Question – Why does the rod have to accelerate smoothly?
Answer – If not the will line will not remain straight and tight and the cast will be less than perfect. The rod must be pulling all of the line (accelerating) throughout a cast. The cast stops when the rod movement stops for instance with the stop at the end of the back cast.
Question – What is a stop?
Answer – A stop is a physical state that is described perfectly, it is a “stop”. Not a slow down, not an over hard snap followed by vibration of the rod tip, a stop is just a precise dead stop. By relaxing the grip immediately after the stop the angler will reduce vibration in the rod tip and prevent shock waves traveling down the line.
|Fly casting Rule 3
Rule 3. The line follows the rod tip and when the rod stops the line projects in the direction that the rod tip was going in when the stop occurred.
The direction that the line takes is produced by movement the rod tip. If you want your line to go in a straight line - make the rod tip move in a straight line, the direction and path of the line is controlled by the direction of the rod tip and the same thing goes for circles or parts of circles, ellipses or other shapes that will support continuous motion for the duration of a casting stroke. Stop the rod and the line will attempt to follow the direction of the tip as the rod straightens.
Question - Why does bending the wrist cause problems sometimes?

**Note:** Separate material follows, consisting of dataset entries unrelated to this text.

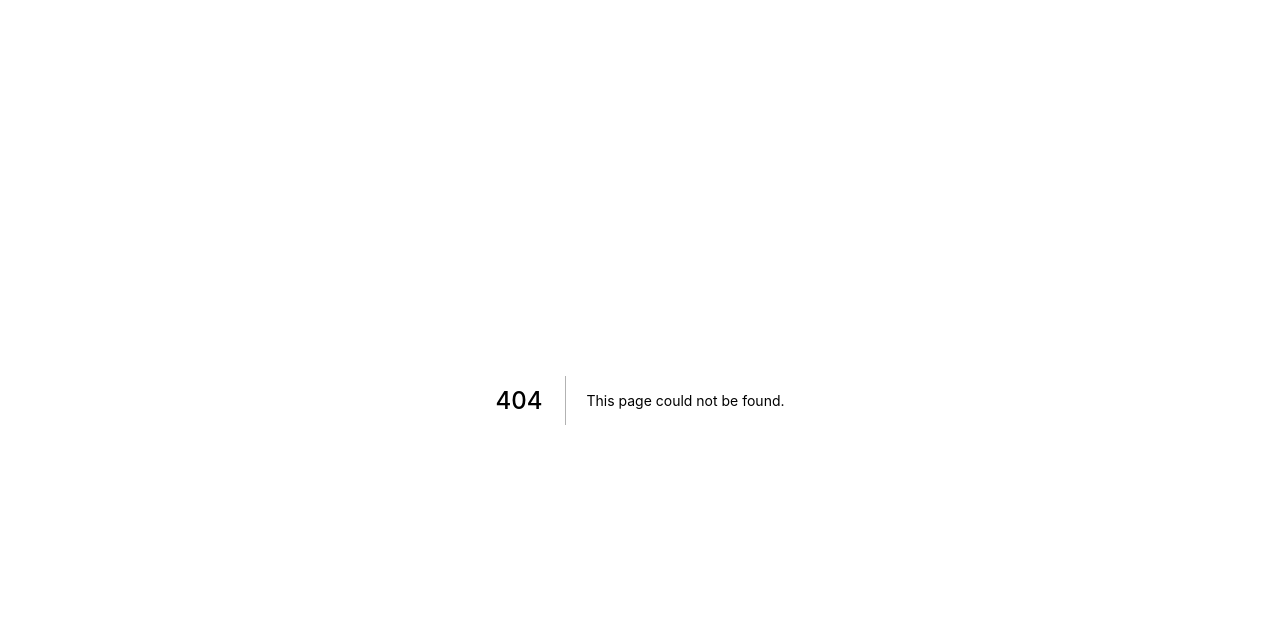
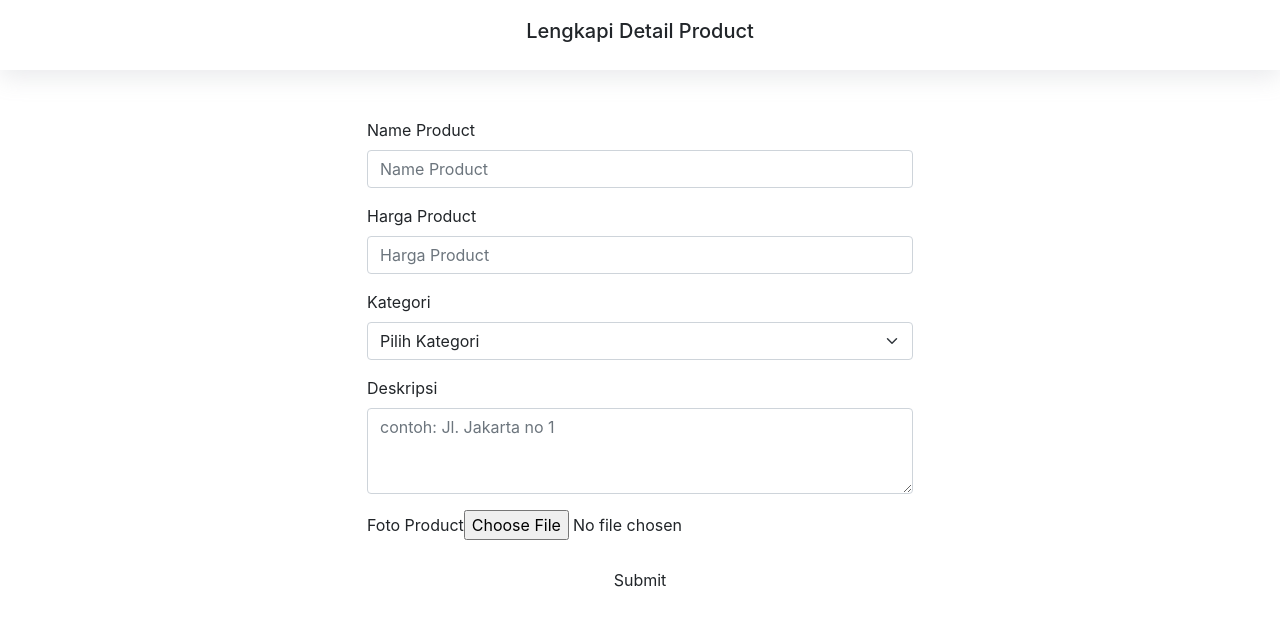
Before and after one commit to fsw6-kelompok3/Final-Project-Frontend, a Next.js app: page /lengkapi-detail-product in a window 1280 px wide. Before the commit this address had no page. Shown: the top 626 px of the page. Built offline with nearby package versions, Linux system fonts and the light colour scheme.

Commit message:
lengkapi detail produk

```diff
--- /dev/null
+++ b/pages/lengkapi-detail-product/index.jsx
@@ -0,0 +1,77 @@
+import React from "react";
+import HeadInfo from "../../components/layout/HeadInfo";
+import styles from "../../styles/Headinfo.module.css";
+
+const LengkapiDetailProfile = () => {
+  return (
+    <>
+      <HeadInfo />
+      <div className="container">
+        <div className="row justify-content-center py-5">
+          <div className="col-md-6">
+            <form>
+              <div className="mb-3">
+                <label for="name" className="form-label">
+                  Name Product
+                </label>
+                <input type="text" className="form-control" id="name" placeholder="Name Product" />
+              </div>
+              <div className="mb-3">
+                <label for="harga" className="form-label">
+                  Harga Product
+                </label>
+                <input
+                  type="text"
+                  className="form-control"
+                  id="harga"
+                  placeholder="Harga Product"
+                />
+              </div>
+              <div className="mb-3">
+                <label for="kota" className="form-label">
+                  Kategori
+                </label>
+                <select class="form-select">
+                  <option selected>Pilih Kategori</option>
+                  <option value="1">1</option>
+                  <option value="2">2</option>
+                  <option value="3">3</option>
+                </select>
+              </div>
+              <div class="mb-3">
+                <label for="address" class="form-label">
+                  Deskripsi
+                </label>
+                <textarea
+                  class="form-control"
+                  id="address"
+                  rows="3"
+                  placeholder="contoh: Jl. Jakarta no 1"
+                ></textarea>
+              </div>
+              {/* <div className="mb-3">
+                <input type="file" className="input-file" />
+                <i class="fa-solid fa-plus"></i>
+              </div> */}
+              <div className="mb-3">
+                <label for="address" class="form-label">
+                  Foto Product
+                </label>
+                <label className="filelabel">
+                  <i class="fa-solid fa-plus"></i>
+                  <input id="FileInput" name="input_file" type="file" />
+                </label>
+              </div>
+
+              <button type="submit" className="btn btn-edit w-100">
+                Submit
+              </button>
+            </form>
+          </div>
+        </div>
+      </div>
+    </>
+  );
+};
+
+export default LengkapiDetailProfile;
```
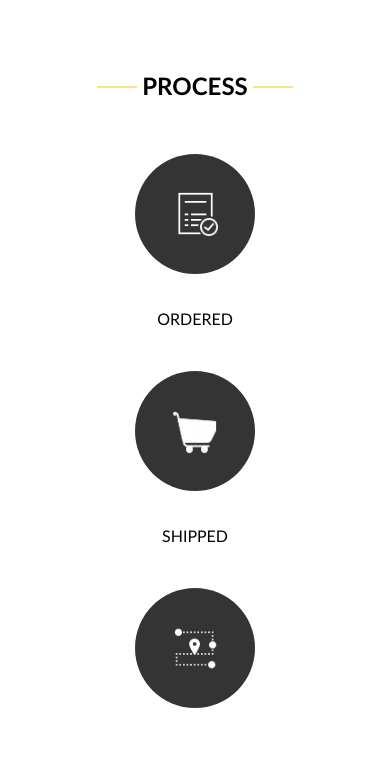
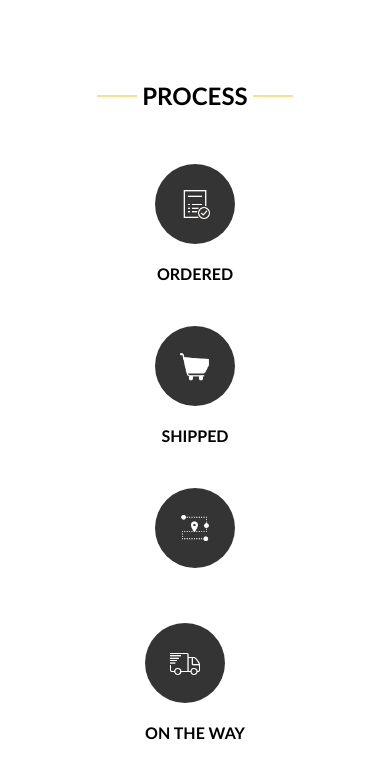
Before and after one commit to arjunv1192000/Hustlemaxweb, a plain HTML site: page index.html in a window 390 px wide. Shown: the part 699-1474 px from the top of the page. Drawn offline with nearby package versions, Linux system fonts and the light colour scheme.

Commit message:
font change

```diff
--- a/css/responsive.css
+++ b/css/responsive.css
@@ -71,10 +71,10 @@
 
 @media (max-width: 576px) {
     .slider_section .detail-box h1 {
-        font-size: 20px;
+        font-size: 16px;
     }
     .slider_section .detail-box h2 {
-        font-size: 16px;
+        font-size: 18px;
     }
 
     .do_section .do_container .arrow_bg::before {
@@ -86,7 +86,7 @@
 
 @media (max-width: 420px) {
     .slider_section .detail-box h2 {
-        font-size: 10px;
+        font-size: 18px;
     }
 
     .slider_section .detail-box h1 {
--- a/css/style.css
+++ b/css/style.css
@@ -1,5 +1,6 @@
+
 body {
-  font-family: Candara ;
+  font-family: Candara,sans-serif ;
   color: #000000;
   background-color: #ffffff;
 }
@@ -292,8 +293,8 @@ a:focus {
 }
 @media (max-width: 767px) {
   .do_section .do_container {
-      flex-direction: column; /* Display items in a single column on mobile devices */
-      align-items: center; /* Center items horizontally */
+      flex-direction: column;
+      align-items: center;
   }
 }
 
@@ -330,6 +331,25 @@ a:focus {
 
 .do_section .do_container .box:hover .img-box {
   background-color: #d9c57c;
+}
+
+@media only screen and (max-width: 767px) {
+  .do_section .do_container .box .img-box {
+    width: 80px; /* Adjust the size for mobile screens */
+    height: 80px; /* Adjust the size for mobile screens */
+  }
+
+  .do_section .do_container .box .img-box img {
+    width: 30px; /* Adjust the size for mobile screens */
+  }
+
+  .do_section .do_container .box .detail-box {
+    margin-top: 20px; /* Adjust spacing for mobile screens */
+  }
+
+  .do_section .do_container .box:hover .img-box {
+    background-color: #d9c57c; /* Maintain the hover effect on mobile screens if needed */
+  }
 }
 
 .do_section .do_container .arrow_bg::before {
--- a/index.html
+++ b/index.html
@@ -151,7 +151,7 @@
   <section class="do_section layout_padding">
     <div class="container">
       <div class="heading_container">
-        <h2>
+        <h2 style="font-weight: 700;">
           process
         </h2>
 
@@ -162,7 +162,7 @@
             <img src="images/d1.png" alt="">
           </div>
           <div class="detail-box">
-            <h6>
+            <h6 style="font-weight: 700;">
               ORDERED
             </h6>
           </div>
@@ -172,7 +172,7 @@
             <img src="images/d2.png" alt="">
           </div>
           <div class="detail-box">
-            <h6>
+            <h6 style="font-weight: 700;">
               SHIPPED
             </h6>
           </div>
@@ -192,7 +192,7 @@
             <img src="images/d4.png" alt="">
           </div>
           <div class="detail-box">
-            <h6>
+            <h6 style="font-weight: 700;">
               ON THE WAY
             </h6>
           </div>
```
Also changed, not shown: css/bootstrap.css.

Answer – Wrists make circular movements so using your wrist too much means that the rod tip path is curved, it is therefore impossible for the line to travel straight with a narrow loop. It will instead produce a wide curved loop. If during the back cast the rod is stopped whilst the tip is going downwards the line will be cast downwards. The line does not "fall", it is cast to the ground – very bad technique but all too common.